Extract the complete listing and output it unchanged.

● ● ●

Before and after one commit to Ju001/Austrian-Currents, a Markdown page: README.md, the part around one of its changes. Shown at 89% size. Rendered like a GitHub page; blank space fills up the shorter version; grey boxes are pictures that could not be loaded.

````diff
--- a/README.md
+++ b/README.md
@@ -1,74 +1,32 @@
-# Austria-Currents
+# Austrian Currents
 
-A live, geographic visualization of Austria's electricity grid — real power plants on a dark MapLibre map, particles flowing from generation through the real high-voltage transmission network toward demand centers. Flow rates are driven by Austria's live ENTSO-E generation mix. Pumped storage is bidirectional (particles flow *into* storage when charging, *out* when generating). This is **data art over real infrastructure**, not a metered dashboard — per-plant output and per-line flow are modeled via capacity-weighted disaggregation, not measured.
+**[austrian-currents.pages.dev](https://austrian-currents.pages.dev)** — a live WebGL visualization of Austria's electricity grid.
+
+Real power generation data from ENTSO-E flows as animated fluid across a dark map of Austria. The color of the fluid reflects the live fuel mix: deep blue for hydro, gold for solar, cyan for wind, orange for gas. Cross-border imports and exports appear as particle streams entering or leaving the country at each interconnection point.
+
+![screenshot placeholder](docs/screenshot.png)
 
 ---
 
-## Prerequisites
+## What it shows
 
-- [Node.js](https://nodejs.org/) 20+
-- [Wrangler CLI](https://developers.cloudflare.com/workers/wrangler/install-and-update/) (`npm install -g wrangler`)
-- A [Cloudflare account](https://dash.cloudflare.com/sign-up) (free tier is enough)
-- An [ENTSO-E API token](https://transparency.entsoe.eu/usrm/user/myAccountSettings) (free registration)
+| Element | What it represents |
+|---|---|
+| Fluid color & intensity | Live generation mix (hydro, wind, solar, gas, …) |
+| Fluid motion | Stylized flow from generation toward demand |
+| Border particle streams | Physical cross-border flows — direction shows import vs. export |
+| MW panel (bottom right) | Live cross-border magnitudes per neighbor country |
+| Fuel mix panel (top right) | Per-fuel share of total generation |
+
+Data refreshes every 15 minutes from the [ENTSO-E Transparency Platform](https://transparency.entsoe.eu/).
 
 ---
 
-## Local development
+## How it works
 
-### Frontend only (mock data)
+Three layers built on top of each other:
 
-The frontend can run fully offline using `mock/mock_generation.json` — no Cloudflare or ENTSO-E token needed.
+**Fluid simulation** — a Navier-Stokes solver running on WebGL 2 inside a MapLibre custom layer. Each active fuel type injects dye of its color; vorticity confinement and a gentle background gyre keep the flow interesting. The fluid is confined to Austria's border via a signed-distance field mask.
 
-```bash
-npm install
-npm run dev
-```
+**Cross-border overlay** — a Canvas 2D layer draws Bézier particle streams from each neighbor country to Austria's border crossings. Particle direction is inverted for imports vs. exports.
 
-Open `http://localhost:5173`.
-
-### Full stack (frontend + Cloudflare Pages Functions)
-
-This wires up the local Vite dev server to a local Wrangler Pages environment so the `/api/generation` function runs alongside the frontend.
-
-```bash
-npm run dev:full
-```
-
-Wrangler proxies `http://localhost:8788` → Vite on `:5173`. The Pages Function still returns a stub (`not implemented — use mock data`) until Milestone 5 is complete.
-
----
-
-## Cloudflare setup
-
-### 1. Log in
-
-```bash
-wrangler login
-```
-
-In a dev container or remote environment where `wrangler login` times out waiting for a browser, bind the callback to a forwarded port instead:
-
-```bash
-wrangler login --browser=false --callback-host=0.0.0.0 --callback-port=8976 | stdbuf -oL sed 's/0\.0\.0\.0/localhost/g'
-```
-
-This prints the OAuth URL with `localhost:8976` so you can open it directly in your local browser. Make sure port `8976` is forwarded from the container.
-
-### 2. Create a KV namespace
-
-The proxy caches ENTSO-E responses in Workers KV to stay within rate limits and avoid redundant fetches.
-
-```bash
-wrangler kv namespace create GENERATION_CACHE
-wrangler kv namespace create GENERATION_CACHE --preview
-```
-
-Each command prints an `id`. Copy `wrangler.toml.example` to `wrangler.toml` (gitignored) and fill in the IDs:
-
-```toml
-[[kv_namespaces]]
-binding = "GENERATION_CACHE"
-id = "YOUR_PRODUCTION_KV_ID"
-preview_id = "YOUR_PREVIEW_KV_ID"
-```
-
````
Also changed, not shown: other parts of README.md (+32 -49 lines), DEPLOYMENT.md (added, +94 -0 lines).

● ● ●

Solution
Before and after one commit to Ju001/Austrian-Currents, a Markdown page: README.md, the part around one of its changes. Shown at 89% size. Rendered like a GitHub page; blank space fills up the shorter version; grey boxes are pictures that could not be loaded.

````diff
--- a/README.md
+++ b/README.md
@@ -1,74 +1,32 @@
-# Austria-Currents
+# Austrian Currents
 
-A live, geographic visualization of Austria's electricity grid — real power plants on a dark MapLibre map, particles flowing from generation through the real high-voltage transmission network toward demand centers. Flow rates are driven by Austria's live ENTSO-E generation mix. Pumped storage is bidirectional (particles flow *into* storage when charging, *out* when generating). This is **data art over real infrastructure**, not a metered dashboard — per-plant output and per-line flow are modeled via capacity-weighted disaggregation, not measured.
+**[austrian-currents.pages.dev](https://austrian-currents.pages.dev)** — a live WebGL visualization of Austria's electricity grid.
+
+Real power generation data from ENTSO-E flows as animated fluid across a dark map of Austria. The color of the fluid reflects the live fuel mix: deep blue for hydro, gold for solar, cyan for wind, orange for gas. Cross-border imports and exports appear as particle streams entering or leaving the country at each interconnection point.
+
+![screenshot placeholder](docs/screenshot.png)
 
 ---
 
-## Prerequisites
+## What it shows
 
-- [Node.js](https://nodejs.org/) 20+
-- [Wrangler CLI](https://developers.cloudflare.com/workers/wrangler/install-and-update/) (`npm install -g wrangler`)
-- A [Cloudflare account](https://dash.cloudflare.com/sign-up) (free tier is enough)
-- An [ENTSO-E API token](https://transparency.entsoe.eu/usrm/user/myAccountSettings) (free registration)
+| Element | What it represents |
+|---|---|
+| Fluid color & intensity | Live generation mix (hydro, wind, solar, gas, …) |
+| Fluid motion | Stylized flow from generation toward demand |
+| Border particle streams | Physical cross-border flows — direction shows import vs. export |
+| MW panel (bottom right) | Live cross-border magnitudes per neighbor country |
+| Fuel mix panel (top right) | Per-fuel share of total generation |
+
+Data refreshes every 15 minutes from the [ENTSO-E Transparency Platform](https://transparency.entsoe.eu/).
 
 ---
 
-## Local development
+## How it works
 
-### Frontend only (mock data)
+Three layers built on top of each other:
 
-The frontend can run fully offline using `mock/mock_generation.json` — no Cloudflare or ENTSO-E token needed.
+**Fluid simulation** — a Navier-Stokes solver running on WebGL 2 inside a MapLibre custom layer. Each active fuel type injects dye of its color; vorticity confinement and a gentle background gyre keep the flow interesting. The fluid is confined to Austria's border via a signed-distance field mask.
 
-```bash
-npm install
-npm run dev
-```
+**Cross-border overlay** — a Canvas 2D layer draws Bézier particle streams from each neighbor country to Austria's border crossings. Particle direction is inverted for imports vs. exports.
 
-Open `http://localhost:5173`.
-
-### Full stack (frontend + Cloudflare Pages Functions)
-
-This wires up the local Vite dev server to a local Wrangler Pages environment so the `/api/generation` function runs alongside the frontend.
-
-```bash
-npm run dev:full
-```
-
-Wrangler proxies `http://localhost:8788` → Vite on `:5173`. The Pages Function still returns a stub (`not implemented — use mock data`) until Milestone 5 is complete.
-
----
-
-## Cloudflare setup
-
-### 1. Log in
-
-```bash
-wrangler login
-```
-
-In a dev container or remote environment where `wrangler login` times out waiting for a browser, bind the callback to a forwarded port instead:
-
-```bash
-wrangler login --browser=false --callback-host=0.0.0.0 --callback-port=8976 | stdbuf -oL sed 's/0\.0\.0\.0/localhost/g'
-```
-
-This prints the OAuth URL with `localhost:8976` so you can open it directly in your local browser. Make sure port `8976` is forwarded from the container.
-
-### 2. Create a KV namespace
-
-The proxy caches ENTSO-E responses in Workers KV to stay within rate limits and avoid redundant fetches.
-
-```bash
-wrangler kv namespace create GENERATION_CACHE
-wrangler kv namespace create GENERATION_CACHE --preview
-```
-
-Each command prints an `id`. Copy `wrangler.toml.example` to `wrangler.toml` (gitignored) and fill in the IDs:
-
-```toml
-[[kv_namespaces]]
-binding = "GENERATION_CACHE"
-id = "YOUR_PRODUCTION_KV_ID"
-preview_id = "YOUR_PREVIEW_KV_ID"
-```
-
````
Also changed, not shown: other parts of README.md (+32 -49 lines), DEPLOYMENT.md (added, +94 -0 lines).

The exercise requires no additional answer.